→ **YOUR ASSIGNMENT**: Below are some entries. Copy each line that holds the string "provided".

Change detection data
%%

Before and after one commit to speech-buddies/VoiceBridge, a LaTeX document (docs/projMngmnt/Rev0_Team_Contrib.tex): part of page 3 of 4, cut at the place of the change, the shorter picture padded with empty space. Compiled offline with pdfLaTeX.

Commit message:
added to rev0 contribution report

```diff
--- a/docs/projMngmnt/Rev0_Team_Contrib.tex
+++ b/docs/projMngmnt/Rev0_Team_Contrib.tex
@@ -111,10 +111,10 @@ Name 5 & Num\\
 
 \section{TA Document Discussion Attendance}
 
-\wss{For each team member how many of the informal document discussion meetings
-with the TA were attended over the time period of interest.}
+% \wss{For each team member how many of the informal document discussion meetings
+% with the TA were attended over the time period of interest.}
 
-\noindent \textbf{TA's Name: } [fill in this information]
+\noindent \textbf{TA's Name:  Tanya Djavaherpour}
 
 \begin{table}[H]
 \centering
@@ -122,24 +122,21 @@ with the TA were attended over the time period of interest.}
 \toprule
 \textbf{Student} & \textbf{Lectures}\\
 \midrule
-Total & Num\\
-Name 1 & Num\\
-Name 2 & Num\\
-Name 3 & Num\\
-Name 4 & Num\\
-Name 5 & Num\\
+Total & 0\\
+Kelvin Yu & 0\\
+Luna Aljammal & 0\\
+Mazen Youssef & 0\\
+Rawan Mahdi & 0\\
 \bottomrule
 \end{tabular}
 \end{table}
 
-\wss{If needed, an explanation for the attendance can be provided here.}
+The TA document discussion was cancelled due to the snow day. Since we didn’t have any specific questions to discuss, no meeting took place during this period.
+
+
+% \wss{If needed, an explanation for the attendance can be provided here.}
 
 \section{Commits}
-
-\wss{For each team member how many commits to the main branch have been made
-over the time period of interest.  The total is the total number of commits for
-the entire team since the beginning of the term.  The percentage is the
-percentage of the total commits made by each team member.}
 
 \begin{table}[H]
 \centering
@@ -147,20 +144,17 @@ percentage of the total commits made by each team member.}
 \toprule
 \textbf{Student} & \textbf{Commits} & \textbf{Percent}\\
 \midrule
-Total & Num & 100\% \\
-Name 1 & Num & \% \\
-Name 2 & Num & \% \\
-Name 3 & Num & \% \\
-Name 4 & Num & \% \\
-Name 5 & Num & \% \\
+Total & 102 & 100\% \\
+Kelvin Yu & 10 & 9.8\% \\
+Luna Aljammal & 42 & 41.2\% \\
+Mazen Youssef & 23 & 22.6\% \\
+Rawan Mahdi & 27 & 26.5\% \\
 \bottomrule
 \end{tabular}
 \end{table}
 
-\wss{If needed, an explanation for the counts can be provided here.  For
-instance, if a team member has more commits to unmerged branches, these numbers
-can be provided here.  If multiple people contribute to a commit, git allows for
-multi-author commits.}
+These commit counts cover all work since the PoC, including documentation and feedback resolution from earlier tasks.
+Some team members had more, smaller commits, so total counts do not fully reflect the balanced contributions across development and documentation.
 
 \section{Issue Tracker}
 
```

%%

→ **TASK RESPONSE**:
-\wss{If needed, an explanation for the attendance can be provided here.}
+% \wss{If needed, an explanation for the attendance can be provided here.}
-\wss{If needed, an explanation for the counts can be provided here.  For
-can be provided here.  If multiple people contribute to a commit, git allows for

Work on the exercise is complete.